**TASK TO CARRY OUT**
Can you pull out each line of the data below that includes the word "Reducer"?

**RECORDS FOR THIS EXERCISE**
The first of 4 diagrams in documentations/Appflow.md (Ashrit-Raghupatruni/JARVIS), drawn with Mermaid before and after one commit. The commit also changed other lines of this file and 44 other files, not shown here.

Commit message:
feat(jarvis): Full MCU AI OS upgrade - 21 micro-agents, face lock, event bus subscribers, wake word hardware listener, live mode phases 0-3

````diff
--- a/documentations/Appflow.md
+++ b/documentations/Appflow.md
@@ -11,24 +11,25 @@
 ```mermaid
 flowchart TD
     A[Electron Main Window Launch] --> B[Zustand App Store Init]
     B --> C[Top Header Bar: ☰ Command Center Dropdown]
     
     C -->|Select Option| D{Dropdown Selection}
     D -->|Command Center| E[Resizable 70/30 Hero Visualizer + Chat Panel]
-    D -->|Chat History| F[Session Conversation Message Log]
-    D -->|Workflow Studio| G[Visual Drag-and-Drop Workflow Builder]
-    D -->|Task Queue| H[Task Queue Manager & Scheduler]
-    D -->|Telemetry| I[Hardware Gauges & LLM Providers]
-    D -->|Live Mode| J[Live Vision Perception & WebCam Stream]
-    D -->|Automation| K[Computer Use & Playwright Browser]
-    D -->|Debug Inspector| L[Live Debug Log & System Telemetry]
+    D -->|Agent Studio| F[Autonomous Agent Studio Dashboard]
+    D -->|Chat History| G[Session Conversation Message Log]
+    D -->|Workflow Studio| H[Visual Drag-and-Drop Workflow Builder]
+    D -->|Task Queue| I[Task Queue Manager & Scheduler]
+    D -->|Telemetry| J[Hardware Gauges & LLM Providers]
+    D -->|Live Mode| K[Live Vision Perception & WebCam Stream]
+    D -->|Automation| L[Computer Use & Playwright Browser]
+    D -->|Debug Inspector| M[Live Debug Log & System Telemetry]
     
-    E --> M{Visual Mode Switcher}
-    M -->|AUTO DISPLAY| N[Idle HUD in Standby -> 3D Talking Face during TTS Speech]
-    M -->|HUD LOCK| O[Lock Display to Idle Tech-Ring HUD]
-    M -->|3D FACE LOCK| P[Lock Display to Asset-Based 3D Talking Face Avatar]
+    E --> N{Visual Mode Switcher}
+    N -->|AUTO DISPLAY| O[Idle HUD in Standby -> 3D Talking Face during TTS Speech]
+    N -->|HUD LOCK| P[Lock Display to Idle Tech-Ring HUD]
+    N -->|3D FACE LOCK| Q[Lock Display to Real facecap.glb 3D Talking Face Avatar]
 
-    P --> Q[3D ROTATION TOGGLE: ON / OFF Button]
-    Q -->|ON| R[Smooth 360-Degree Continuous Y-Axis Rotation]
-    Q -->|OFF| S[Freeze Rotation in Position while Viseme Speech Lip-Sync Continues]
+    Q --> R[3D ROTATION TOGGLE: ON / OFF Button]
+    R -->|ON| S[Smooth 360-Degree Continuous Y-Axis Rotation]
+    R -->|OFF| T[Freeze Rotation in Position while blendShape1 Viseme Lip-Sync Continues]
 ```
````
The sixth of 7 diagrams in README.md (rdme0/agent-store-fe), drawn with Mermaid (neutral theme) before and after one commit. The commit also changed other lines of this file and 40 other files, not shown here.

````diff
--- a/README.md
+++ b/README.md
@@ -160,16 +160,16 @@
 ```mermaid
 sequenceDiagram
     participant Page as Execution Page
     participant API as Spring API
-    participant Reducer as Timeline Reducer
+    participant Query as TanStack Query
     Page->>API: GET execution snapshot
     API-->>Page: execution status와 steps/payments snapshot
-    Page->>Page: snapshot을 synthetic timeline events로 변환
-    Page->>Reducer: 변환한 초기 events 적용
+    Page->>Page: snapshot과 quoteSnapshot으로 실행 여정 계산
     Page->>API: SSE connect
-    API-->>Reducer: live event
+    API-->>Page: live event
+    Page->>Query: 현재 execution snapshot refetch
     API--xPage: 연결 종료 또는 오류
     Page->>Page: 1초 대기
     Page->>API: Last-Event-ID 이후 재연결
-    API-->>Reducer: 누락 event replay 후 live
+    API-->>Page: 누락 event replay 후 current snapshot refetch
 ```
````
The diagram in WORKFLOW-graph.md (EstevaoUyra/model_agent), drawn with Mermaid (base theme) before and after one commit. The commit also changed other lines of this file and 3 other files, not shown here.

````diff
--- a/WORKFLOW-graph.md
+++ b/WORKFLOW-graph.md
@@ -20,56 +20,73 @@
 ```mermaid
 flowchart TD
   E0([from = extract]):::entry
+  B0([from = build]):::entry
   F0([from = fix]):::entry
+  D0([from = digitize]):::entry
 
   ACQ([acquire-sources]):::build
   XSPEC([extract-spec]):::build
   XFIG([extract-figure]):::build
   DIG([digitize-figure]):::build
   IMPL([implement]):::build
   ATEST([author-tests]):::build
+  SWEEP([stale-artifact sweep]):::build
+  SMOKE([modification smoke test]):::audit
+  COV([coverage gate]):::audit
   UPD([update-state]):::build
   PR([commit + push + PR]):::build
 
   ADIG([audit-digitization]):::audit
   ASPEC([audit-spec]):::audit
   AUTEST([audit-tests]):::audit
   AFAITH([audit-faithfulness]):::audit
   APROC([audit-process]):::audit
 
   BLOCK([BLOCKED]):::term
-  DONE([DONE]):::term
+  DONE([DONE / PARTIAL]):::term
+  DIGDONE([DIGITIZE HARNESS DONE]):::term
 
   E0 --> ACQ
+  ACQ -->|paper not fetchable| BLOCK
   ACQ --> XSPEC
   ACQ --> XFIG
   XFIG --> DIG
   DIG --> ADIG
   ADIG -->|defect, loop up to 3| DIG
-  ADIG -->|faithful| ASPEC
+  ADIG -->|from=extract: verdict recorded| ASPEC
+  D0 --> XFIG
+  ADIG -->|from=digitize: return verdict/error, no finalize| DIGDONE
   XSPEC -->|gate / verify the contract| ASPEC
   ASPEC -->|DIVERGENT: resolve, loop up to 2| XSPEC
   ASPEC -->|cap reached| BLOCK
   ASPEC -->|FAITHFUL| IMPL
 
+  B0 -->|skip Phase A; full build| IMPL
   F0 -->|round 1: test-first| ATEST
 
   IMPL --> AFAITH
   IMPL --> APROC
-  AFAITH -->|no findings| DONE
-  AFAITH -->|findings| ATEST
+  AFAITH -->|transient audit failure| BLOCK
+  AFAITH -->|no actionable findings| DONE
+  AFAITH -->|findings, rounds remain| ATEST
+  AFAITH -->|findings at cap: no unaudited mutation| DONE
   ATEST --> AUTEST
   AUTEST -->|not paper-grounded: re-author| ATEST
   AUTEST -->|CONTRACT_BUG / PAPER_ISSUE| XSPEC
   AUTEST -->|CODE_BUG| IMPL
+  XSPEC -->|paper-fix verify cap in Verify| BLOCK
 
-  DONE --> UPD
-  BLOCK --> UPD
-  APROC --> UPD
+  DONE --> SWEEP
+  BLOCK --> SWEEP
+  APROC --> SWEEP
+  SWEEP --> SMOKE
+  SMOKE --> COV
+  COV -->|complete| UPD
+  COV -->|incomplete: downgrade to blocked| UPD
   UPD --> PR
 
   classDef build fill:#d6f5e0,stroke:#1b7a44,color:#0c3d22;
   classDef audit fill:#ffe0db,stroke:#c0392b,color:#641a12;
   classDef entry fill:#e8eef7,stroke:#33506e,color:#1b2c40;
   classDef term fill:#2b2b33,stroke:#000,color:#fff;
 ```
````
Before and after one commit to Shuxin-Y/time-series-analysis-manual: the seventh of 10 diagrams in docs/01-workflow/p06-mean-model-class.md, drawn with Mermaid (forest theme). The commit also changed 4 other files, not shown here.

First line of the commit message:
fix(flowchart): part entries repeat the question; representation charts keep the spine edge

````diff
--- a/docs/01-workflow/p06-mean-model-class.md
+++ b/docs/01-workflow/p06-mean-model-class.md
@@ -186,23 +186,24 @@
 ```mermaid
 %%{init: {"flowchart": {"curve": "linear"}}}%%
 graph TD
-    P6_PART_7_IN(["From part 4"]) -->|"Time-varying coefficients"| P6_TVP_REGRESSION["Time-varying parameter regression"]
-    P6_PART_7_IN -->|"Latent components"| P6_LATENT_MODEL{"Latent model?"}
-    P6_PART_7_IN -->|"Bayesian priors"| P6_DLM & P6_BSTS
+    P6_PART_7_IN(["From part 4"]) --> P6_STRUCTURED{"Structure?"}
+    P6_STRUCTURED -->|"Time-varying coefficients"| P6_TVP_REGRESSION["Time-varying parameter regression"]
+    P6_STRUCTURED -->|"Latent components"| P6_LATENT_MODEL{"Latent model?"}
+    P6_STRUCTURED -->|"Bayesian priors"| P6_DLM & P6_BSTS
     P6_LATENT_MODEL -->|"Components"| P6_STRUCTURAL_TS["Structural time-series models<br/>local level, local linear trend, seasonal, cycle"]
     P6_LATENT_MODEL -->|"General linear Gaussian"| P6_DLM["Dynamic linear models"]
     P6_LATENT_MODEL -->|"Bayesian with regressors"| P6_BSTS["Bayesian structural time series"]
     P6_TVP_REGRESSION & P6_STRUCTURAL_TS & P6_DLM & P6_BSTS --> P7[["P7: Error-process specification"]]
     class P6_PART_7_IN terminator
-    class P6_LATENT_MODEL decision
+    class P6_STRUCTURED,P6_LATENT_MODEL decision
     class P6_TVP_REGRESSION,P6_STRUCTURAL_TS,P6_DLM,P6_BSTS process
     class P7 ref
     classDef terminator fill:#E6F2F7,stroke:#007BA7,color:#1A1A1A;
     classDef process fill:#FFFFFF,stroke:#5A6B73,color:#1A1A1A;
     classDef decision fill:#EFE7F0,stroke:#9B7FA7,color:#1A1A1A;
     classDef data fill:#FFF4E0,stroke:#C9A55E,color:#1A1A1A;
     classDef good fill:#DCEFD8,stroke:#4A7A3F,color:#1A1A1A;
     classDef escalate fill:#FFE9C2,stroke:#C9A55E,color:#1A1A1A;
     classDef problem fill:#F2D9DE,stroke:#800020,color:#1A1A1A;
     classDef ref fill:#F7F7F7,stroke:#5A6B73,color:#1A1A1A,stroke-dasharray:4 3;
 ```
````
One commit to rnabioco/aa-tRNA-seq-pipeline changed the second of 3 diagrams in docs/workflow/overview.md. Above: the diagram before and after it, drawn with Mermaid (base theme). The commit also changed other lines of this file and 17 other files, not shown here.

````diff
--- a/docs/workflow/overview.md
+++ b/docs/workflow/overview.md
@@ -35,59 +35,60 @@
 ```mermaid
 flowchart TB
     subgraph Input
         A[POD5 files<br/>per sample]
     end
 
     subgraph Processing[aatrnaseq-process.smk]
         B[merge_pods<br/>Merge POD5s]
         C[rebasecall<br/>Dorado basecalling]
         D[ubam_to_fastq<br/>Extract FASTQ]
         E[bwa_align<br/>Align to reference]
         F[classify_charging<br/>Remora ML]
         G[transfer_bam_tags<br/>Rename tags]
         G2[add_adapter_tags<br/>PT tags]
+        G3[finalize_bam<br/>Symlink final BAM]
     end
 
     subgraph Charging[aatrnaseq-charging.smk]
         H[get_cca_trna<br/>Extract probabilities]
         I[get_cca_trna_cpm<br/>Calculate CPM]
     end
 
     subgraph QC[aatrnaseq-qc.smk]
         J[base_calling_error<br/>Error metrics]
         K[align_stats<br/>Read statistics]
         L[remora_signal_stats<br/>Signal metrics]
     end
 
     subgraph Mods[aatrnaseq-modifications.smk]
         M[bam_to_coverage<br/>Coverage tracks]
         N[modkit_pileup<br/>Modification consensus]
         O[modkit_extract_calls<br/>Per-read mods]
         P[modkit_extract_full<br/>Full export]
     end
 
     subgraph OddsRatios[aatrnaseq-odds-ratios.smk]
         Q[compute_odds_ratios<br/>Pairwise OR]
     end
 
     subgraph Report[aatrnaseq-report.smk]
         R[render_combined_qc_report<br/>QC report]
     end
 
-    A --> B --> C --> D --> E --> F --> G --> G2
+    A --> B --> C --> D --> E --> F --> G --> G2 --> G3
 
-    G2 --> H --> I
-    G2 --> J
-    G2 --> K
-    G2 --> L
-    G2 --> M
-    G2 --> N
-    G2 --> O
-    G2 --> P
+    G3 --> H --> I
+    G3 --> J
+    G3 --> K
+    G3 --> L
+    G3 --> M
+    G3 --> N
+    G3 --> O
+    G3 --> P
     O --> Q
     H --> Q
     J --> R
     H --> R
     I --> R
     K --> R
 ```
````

**RESULT OF THE TASK**
-    participant Reducer as Timeline Reducer
-    Page->>Reducer: 변환한 초기 events 적용
-    API-->>Reducer: live event
-    API-->>Reducer: 누락 event replay 후 live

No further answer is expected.